Several days earlier, Trump had been airlifted out of the White House and flown to Walter Reed Hospital for treatment after his oxygen levels became precipitously low and he spiked a high fever. In what would, in any other administration, be a national scandal, the White House had tried to hide the president's COVID-19 status from the public until he got too sick and had to be taken for advanced treatment.

During his hospital stay it was revealed that Trump had been given two experimental treatments unavailable to the public: A monoclonal antibody cocktail given to him for compassionate use, and Remdesivir, an experimental antiviral used to treat Ebola patients, also for compassionate use. Trump was also treated with Dexamethasone, an IV steroid known for giving patients a false sense of well-being and mental confusion.

Trump's physician, Navy Cmdr. Sean Conley, gave several press briefings about Trump during his stay at Walter Reed, but refused to give details about Trump's actual status. When asked repeatedly by reporters about Trump's lung scans, Conley cited HIPAA privacy restrictions. But, as former Health and Human Services Director Donna Shalala, now a member of Congress, said, she wrote HIPAA and it says nothing of the sort.

Prior to his release from Walter Reed, Trump tweeted, "Don't be afraid of Covid.
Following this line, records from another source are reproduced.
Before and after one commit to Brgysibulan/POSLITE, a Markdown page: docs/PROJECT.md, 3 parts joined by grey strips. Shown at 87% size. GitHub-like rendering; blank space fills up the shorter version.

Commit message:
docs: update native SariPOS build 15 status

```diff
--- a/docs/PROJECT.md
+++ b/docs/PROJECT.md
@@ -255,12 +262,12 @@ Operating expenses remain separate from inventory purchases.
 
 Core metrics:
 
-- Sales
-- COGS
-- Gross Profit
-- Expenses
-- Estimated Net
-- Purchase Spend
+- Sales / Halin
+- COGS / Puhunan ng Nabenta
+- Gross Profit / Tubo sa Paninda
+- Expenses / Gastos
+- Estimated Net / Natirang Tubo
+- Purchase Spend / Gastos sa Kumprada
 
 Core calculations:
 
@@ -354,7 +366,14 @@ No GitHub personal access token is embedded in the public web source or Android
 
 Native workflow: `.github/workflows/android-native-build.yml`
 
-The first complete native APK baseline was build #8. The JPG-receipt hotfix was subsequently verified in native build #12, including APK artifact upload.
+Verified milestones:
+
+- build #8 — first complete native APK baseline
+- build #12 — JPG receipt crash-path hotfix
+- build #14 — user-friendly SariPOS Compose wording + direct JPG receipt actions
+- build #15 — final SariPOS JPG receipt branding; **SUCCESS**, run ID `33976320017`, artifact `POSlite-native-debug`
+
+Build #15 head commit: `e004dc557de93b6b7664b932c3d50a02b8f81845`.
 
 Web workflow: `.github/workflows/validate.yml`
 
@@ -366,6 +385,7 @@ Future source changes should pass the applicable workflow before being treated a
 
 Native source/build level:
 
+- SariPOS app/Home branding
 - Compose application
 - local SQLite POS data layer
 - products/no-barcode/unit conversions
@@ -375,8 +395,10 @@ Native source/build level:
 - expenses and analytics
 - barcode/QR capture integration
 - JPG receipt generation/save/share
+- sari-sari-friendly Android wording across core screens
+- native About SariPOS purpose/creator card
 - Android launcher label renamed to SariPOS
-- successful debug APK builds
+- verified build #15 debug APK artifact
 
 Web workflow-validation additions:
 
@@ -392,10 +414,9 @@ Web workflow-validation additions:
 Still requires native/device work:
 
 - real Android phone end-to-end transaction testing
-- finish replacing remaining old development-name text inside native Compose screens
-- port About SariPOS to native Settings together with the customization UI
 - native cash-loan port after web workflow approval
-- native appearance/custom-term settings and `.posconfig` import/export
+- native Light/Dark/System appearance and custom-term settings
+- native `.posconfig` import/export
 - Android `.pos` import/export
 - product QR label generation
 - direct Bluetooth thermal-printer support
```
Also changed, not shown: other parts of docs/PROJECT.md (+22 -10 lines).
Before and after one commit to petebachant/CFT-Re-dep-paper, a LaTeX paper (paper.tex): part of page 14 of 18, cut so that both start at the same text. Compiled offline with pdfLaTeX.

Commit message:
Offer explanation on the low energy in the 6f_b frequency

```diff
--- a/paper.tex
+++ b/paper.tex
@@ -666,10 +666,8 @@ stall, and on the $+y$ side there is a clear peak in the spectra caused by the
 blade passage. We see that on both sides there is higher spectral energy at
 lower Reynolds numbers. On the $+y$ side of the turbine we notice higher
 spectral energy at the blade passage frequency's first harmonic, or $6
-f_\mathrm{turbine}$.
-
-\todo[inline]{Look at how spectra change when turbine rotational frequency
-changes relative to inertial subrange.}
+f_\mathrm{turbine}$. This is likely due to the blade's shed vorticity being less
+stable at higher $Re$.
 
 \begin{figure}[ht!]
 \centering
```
Don't let it dominate your life," and noted he felt better than he had in 20 years. This false messaging in the midst of a global pandemic, where in the U.S. cases are on the rise in 22 states, is dangerous and makes clear Trump has learned nothing from his own rarified treatment that arguably saved his life.

Then came the return of the conquering hero. White House press secretary Kayleigh McEnany, quarantined at home with the virus, tweeted, "Love seeing our President @realDonaldTrump return home to the White House & stand strongly on the balcony!" with a photo from her TV screen of Trump's performance.

Trump scribbled on blank pieces of paper in another staged photoshoot at Walter Reed Hospital.  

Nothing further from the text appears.